* _EXERCISE PROMPT_: Both the line below containing "- demo/README.md describes" and the line containing "CI on the round-2", along with every line between them, should be repeated exactly; no other line belongs in the answer.

'''

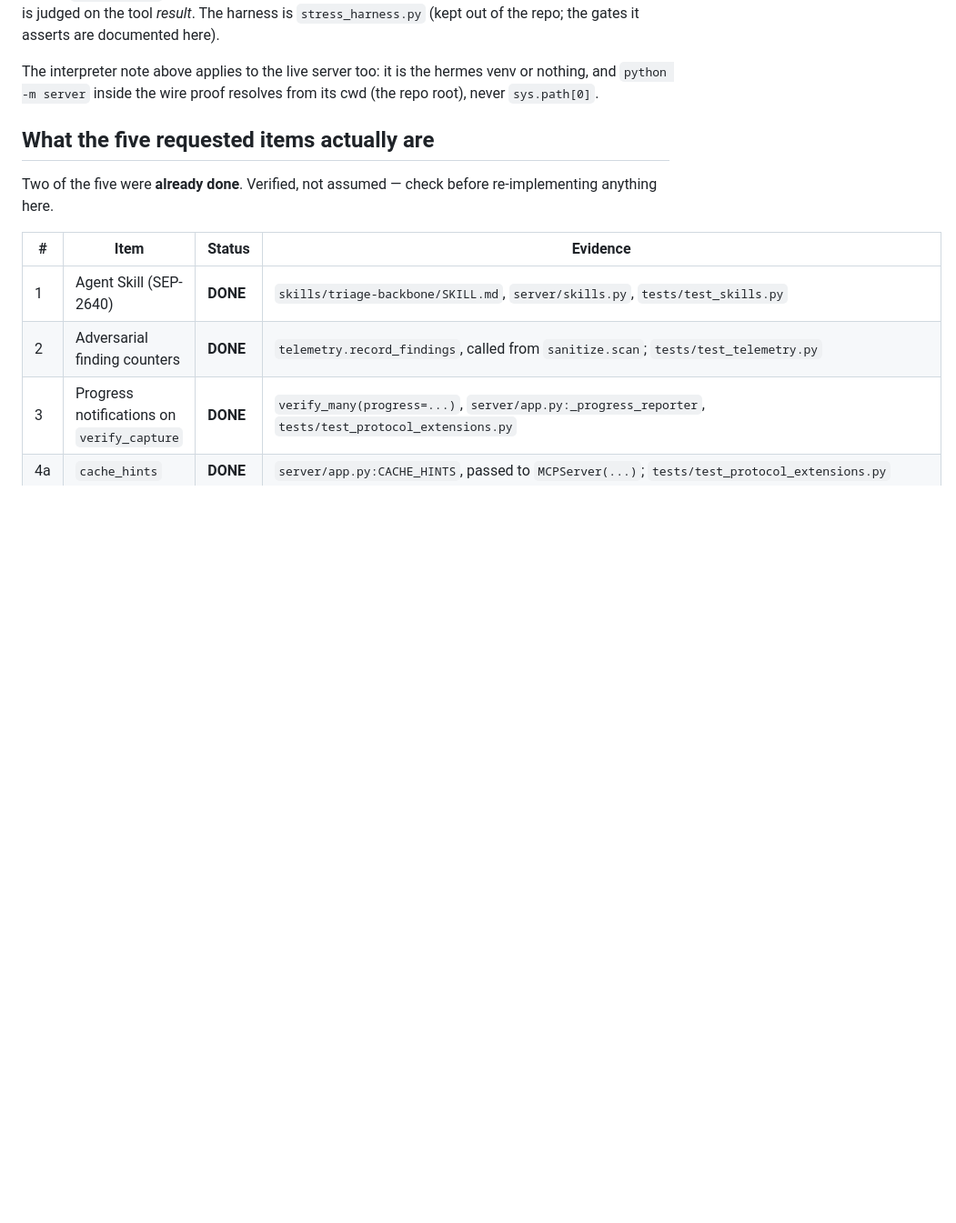
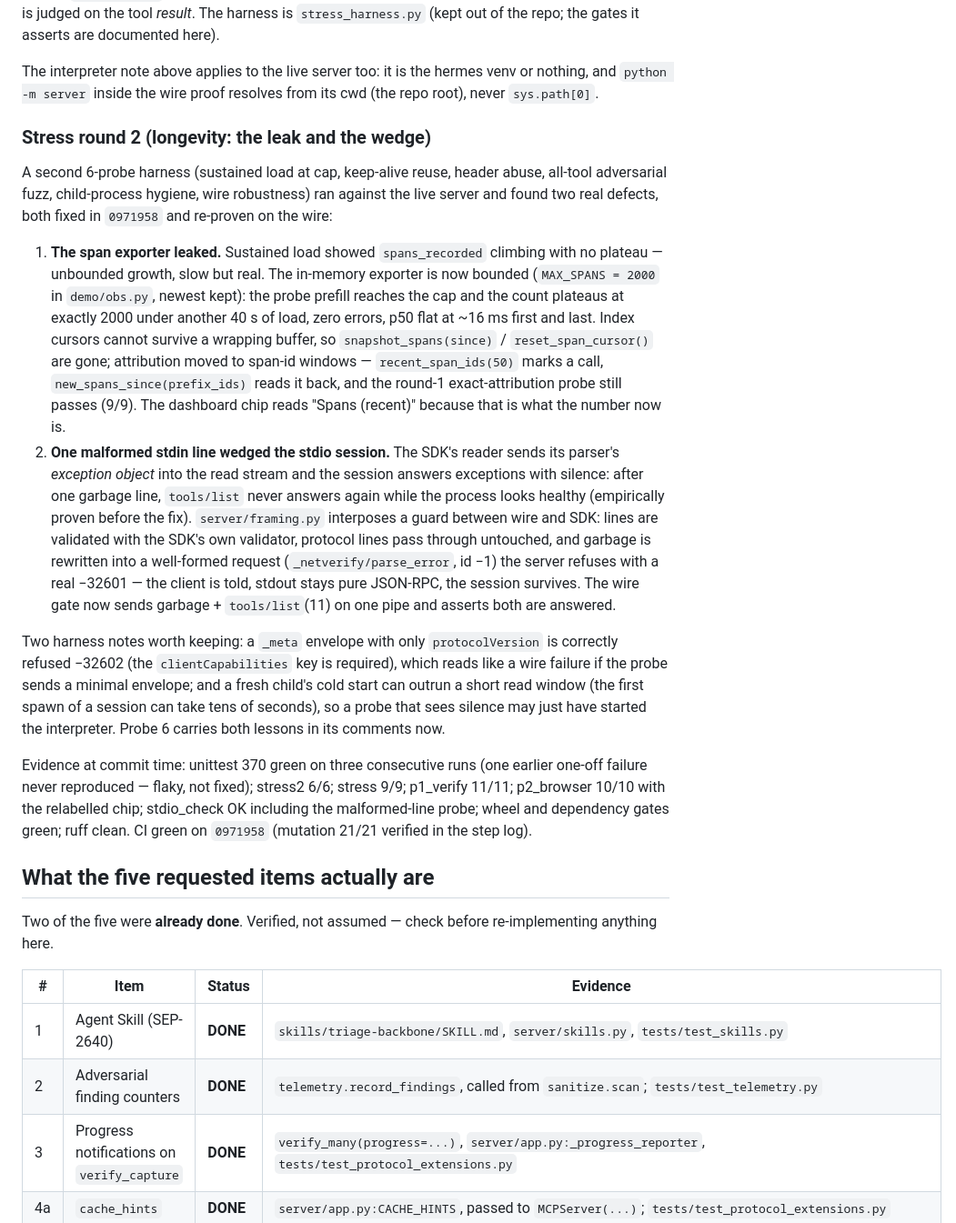
Before and after one commit to Realms4239/netverify, a Markdown page: HANDOFF.md, the part around the change. Shown at 91% size. Rendered like a GitHub page; blank space fills up the shorter version.

Commit message:
Write the bounded exporter and the framing guard into the record
The round-2 fixes changed claims the documents make, so the documents
move too, each where its reader looks:

- DESIGN.md "Hardening" gains two entries: the exporter's ceiling
  (MAX_SPANS = 2000, newest kept; attribution by span-id windows because
  index cursors cannot survive a wrapping buffer; the chip reads
  "Spans (recent)") and the stdio framing guard (one malformed line is
  rewritten into a request the server refuses properly, so the session
  is never handed an exception it can only answer with silence).
- HANDOFF.md records stress round 2 as the round-1 entry recorded round
  1: the leak and the wedge, what proved them, what fixed them, plus
  the two harness lessons (a minimal _meta envelope is refused -32602 by
  design; a cold interpreter can outrun a short probe read window).
- demo/README.md describes /api/telemetry as the 120 most recent spans
  with a bounded spans_recorded, and /api/call's attribution as a
  span-id window rather than an exporter cursor.

CI on the round-2 commit 0971958 verified green before this entry was
written: run 36983270306, mutation steps logging "baseline green;
applying 21 mutations" and "MUTATION TEST OK: 21/21 caught" on both
Python jobs.

```diff
--- a/HANDOFF.md
+++ b/HANDOFF.md
@@ -161,6 +161,51 @@ the repo; the gates it asserts are documented here).
 The interpreter note above applies to the live server too: it is the hermes
 venv or nothing, and `python -m server` inside the wire proof resolves from
 its cwd (the repo root), never `sys.path[0]`.
+
+### Stress round 2 (longevity: the leak and the wedge)
+
+A second 6-probe harness (sustained load at cap, keep-alive reuse, header
+abuse, all-tool adversarial fuzz, child-process hygiene, wire robustness)
+ran against the live server and found two real defects, both fixed in
+`0971958` and re-proven on the wire:
+
+1. **The span exporter leaked.** Sustained load showed `spans_recorded`
+   climbing with no plateau — unbounded growth, slow but real. The
+   in-memory exporter is now bounded (`MAX_SPANS = 2000` in
+   `demo/obs.py`, newest kept): the probe prefill reaches the cap and the
+   count plateaus at exactly 2000 under another 40 s of load, zero errors,
+   p50 flat at ~16 ms first and last. Index cursors cannot survive a
+   wrapping buffer, so `snapshot_spans(since)` / `reset_span_cursor()` are
+   gone; attribution moved to span-id windows — `recent_span_ids(50)`
+   marks a call, `new_spans_since(prefix_ids)` reads it back, and the
+   round-1 exact-attribution probe still passes (9/9). The dashboard chip
+   reads "Spans (recent)" because that is what the number now is.
+2. **One malformed stdin line wedged the stdio session.** The SDK's
+   reader sends its parser's *exception object* into the read stream and
+   the session answers exceptions with silence: after one garbage line,
+   `tools/list` never answers again while the process looks healthy
+   (empirically proven before the fix). `server/framing.py` interposes a
+   guard between wire and SDK: lines are validated with the SDK's own
+   validator, protocol lines pass through untouched, and garbage is
+   rewritten into a well-formed request (`_netverify/parse_error`, id −1)
+   the server refuses with a real −32601 — the client is told, stdout
+   stays pure JSON-RPC, the session survives. The wire gate now sends
+   garbage + `tools/list`(11) on one pipe and asserts both are answered.
+
+Two harness notes worth keeping: a `_meta` envelope with only
+`protocolVersion` is correctly refused −32602 (the `clientCapabilities`
+key is required), which reads like a wire failure if the probe sends a
+minimal envelope; and a fresh child's cold start can outrun a short
+read window (the first spawn of a session can take tens of seconds), so a
+probe that sees silence may just have started the interpreter. Probe 6
+carries both lessons in its comments now.
+
+Evidence at commit time: unittest 370 green on three consecutive runs
+(one earlier one-off failure never reproduced — flaky, not fixed);
+stress2 6/6; stress 9/9; p1_verify 11/11; p2_browser 10/10 with the
+relabelled chip; stdio_check OK including the malformed-line probe;
+wheel and dependency gates green; ruff clean. CI green on `0971958`
+(mutation 21/21 verified in the step log).
 
 ## What the five requested items actually are
 
```
Also changed, not shown: DESIGN.md (+16 -0 lines), demo/README.md (+7 -3 lines).
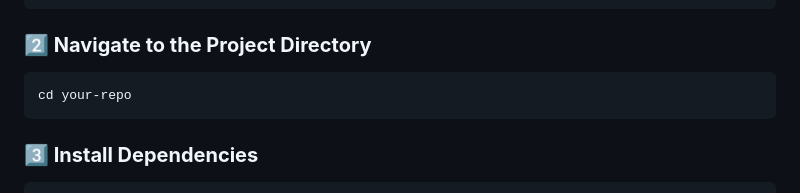
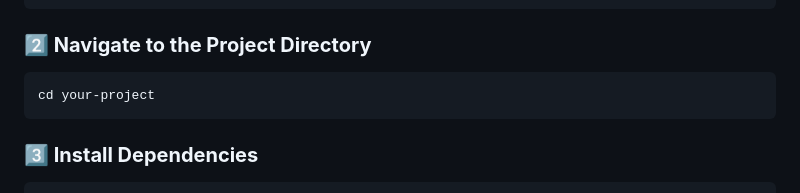
Before and after one commit to Footprintarts/ThreeJS_FPS_2.0, a Markdown page: README.md, the part around the change printed below. Drawn GitHub-style.

Commit message:
markdown edits

````diff
--- a/README.md
+++ b/README.md
@@ -32,7 +32,7 @@ git clone https://github.com/Footprintarts/ThreeJS_FPS_2.0.git
 ### **2️⃣ Navigate to the Project Directory**
 
 ```sh
-cd your-repo
+cd your-project
 ```
 
 ### **3️⃣ Install Dependencies**
````
Also changed, not shown: other parts of README.md (+1 -1 lines).
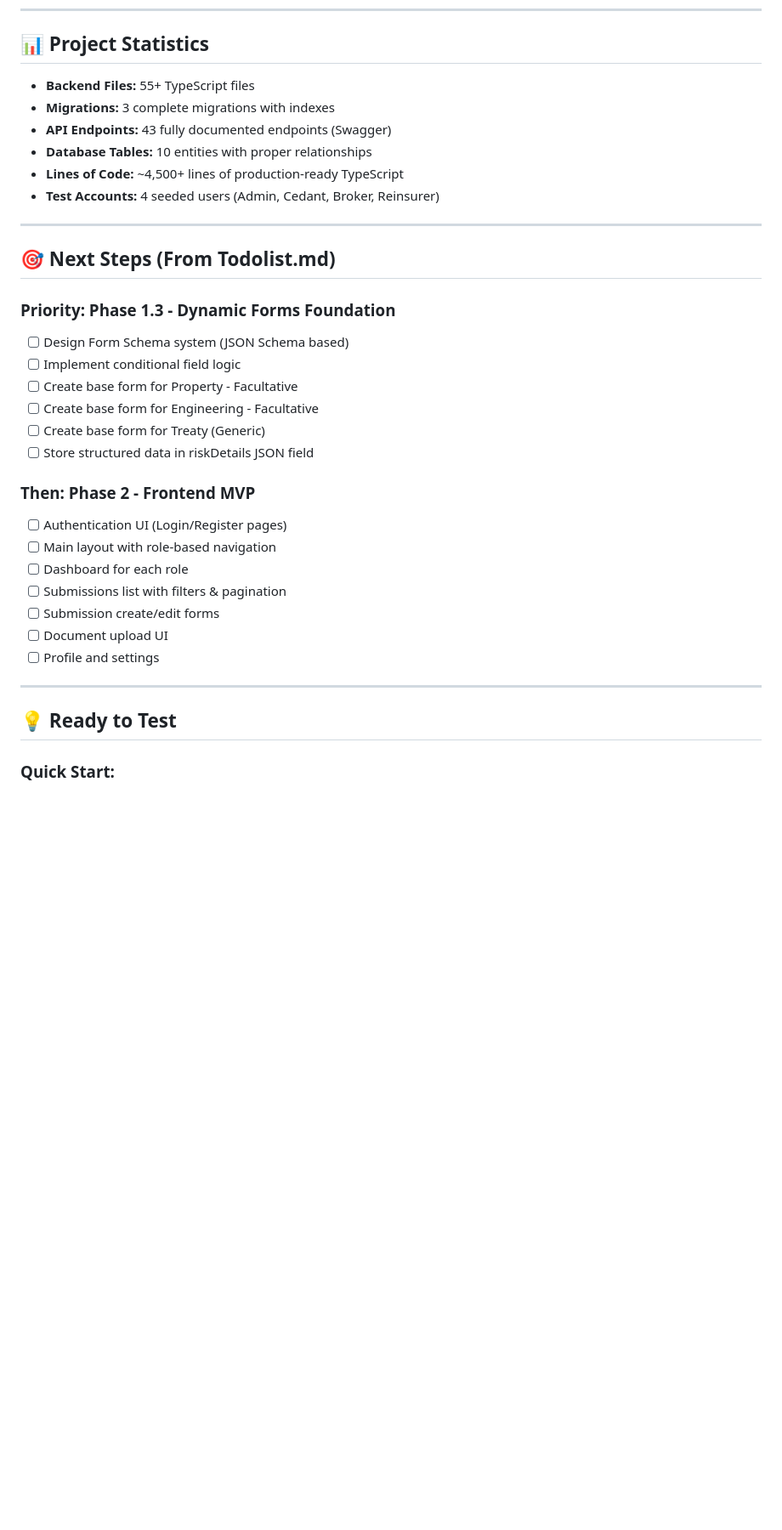
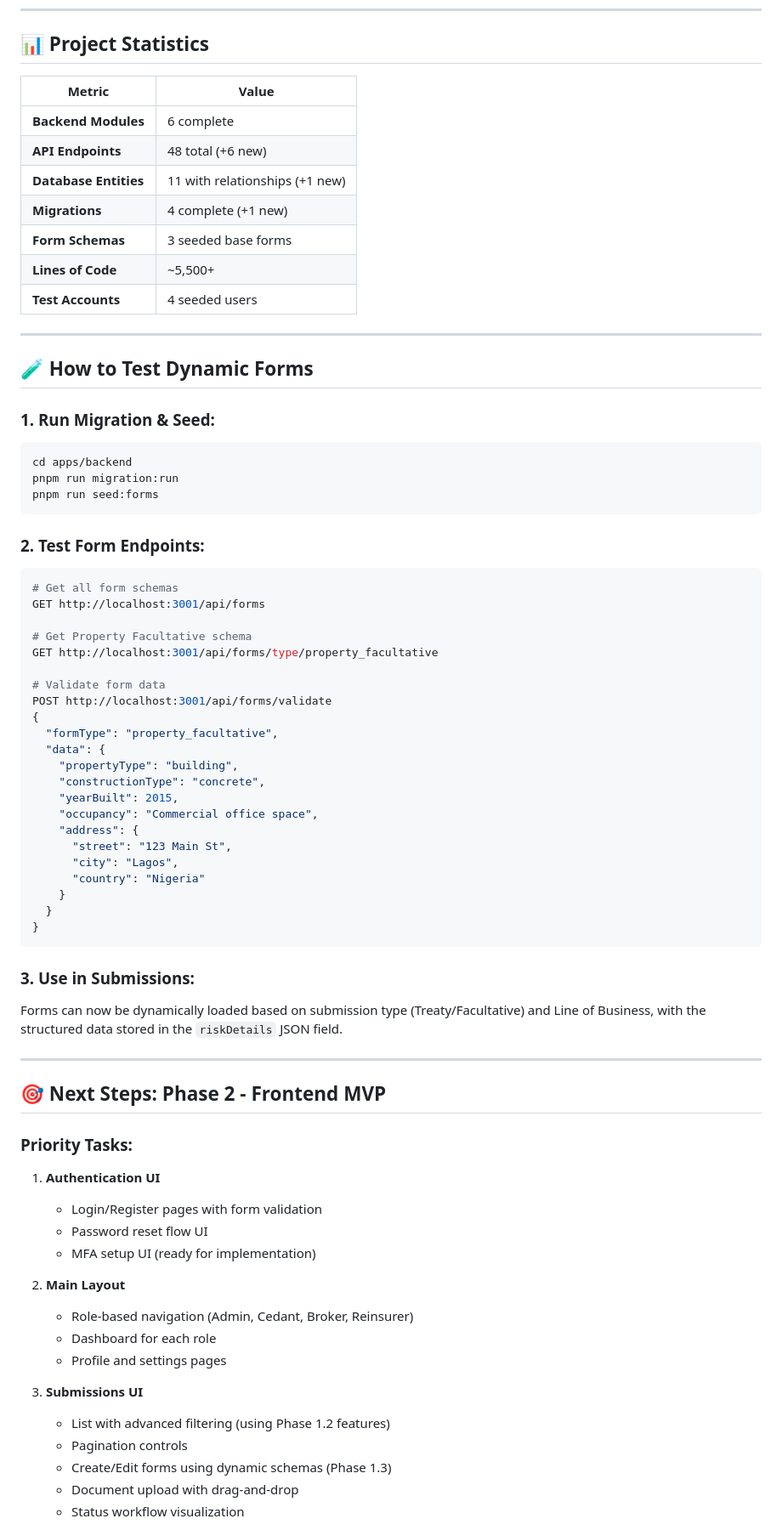
Before and after one commit to kferdowsi0678-source/NexusRe, a Markdown page: Todolist-Progress.md, the part around one of its changes. Shown at 85% size. Drawn GitHub-style; blank space fills up the shorter version.

````diff
--- a/Todolist-Progress.md
+++ b/Todolist-Progress.md
@@ -145,36 +171,75 @@ EXPIRED → (terminal state)
 
 ## 📊 Project Statistics
 
-- **Backend Files:** 55+ TypeScript files
-- **Migrations:** 3 complete migrations with indexes
-- **API Endpoints:** 43 fully documented endpoints (Swagger)
-- **Database Tables:** 10 entities with proper relationships
-- **Lines of Code:** ~4,500+ lines of production-ready TypeScript
-- **Test Accounts:** 4 seeded users (Admin, Cedant, Broker, Reinsurer)
+| Metric | Value |
+|--------|-------|
+| **Backend Modules** | 6 complete |
+| **API Endpoints** | 48 total (+6 new) |
+| **Database Entities** | 11 with relationships (+1 new) |
+| **Migrations** | 4 complete (+1 new) |
+| **Form Schemas** | 3 seeded base forms |
+| **Lines of Code** | ~5,500+ |
+| **Test Accounts** | 4 seeded users |
 
 ---
 
-## 🎯 Next Steps (From Todolist.md)
+## 🧪 How to Test Dynamic Forms
 
-### Priority: Phase 1.3 - Dynamic Forms Foundation
-- [ ] Design Form Schema system (JSON Schema based)
-- [ ] Implement conditional field logic
-- [ ] Create base form for Property - Facultative
-- [ ] Create base form for Engineering - Facultative
-- [ ] Create base form for Treaty (Generic)
-- [ ] Store structured data in riskDetails JSON field
+### 1. Run Migration & Seed:
+```bash
+cd apps/backend
+pnpm run migration:run
+pnpm run seed:forms
+```
 
-### Then: Phase 2 - Frontend MVP
-- [ ] Authentication UI (Login/Register pages)
-- [ ] Main layout with role-based navigation
-- [ ] Dashboard for each role
-- [ ] Submissions list with filters & pagination
-- [ ] Submission create/edit forms
-- [ ] Document upload UI
-- [ ] Profile and settings
+### 2. Test Form Endpoints:
+```bash
+# Get all form schemas
+GET http://localhost:3001/api/forms
+
+# Get Property Facultative schema
+GET http://localhost:3001/api/forms/type/property_facultative
+
+# Validate form data
+POST http://localhost:3001/api/forms/validate
+{
+  "formType": "property_facultative",
+  "data": {
+    "propertyType": "building",
+    "constructionType": "concrete",
+    "yearBuilt": 2015,
+    "occupancy": "Commercial office space",
+    "address": {
+      "street": "123 Main St",
+      "city": "Lagos",
+      "country": "Nigeria"
+    }
+  }
+}
+```
+
+### 3. Use in Submissions:
+Forms can now be dynamically loaded based on submission type (Treaty/Facultative) and Line of Business, with the structured data stored in the `riskDetails` JSON field.
 
 ---
 
-## 💡 Ready to Test
+## 🎯 Next Steps: Phase 2 - Frontend MVP
 
-### Quick Start:
+### Priority Tasks:
+1. **Authentication UI**
+   - Login/Register pages with form validation
+   - Password reset flow UI
+   - MFA setup UI (ready for implementation)
+
+2. **Main Layout**
+   - Role-based navigation (Admin, Cedant, Broker, Reinsurer)
+   - Dashboard for each role
+   - Profile and settings pages
+
+3. **Submissions UI**
+   - List with advanced filtering (using Phase 1.2 features)
+   - Pagination controls
+   - Create/Edit forms using dynamic schemas (Phase 1.3)
+   - Document upload with drag-and-drop
+   - Status workflow visualization
+
````
Also changed, not shown: other parts of Todolist-Progress.md (+176 -101 lines).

'''

* _WRITTEN RESPONSE_:
- demo/README.md describes /api/telemetry as the 120 most recent spans
  with a bounded spans_recorded, and /api/call's attribution as a
  span-id window rather than an exporter cursor.

CI on the round-2 commit 0971958 verified green before this entry was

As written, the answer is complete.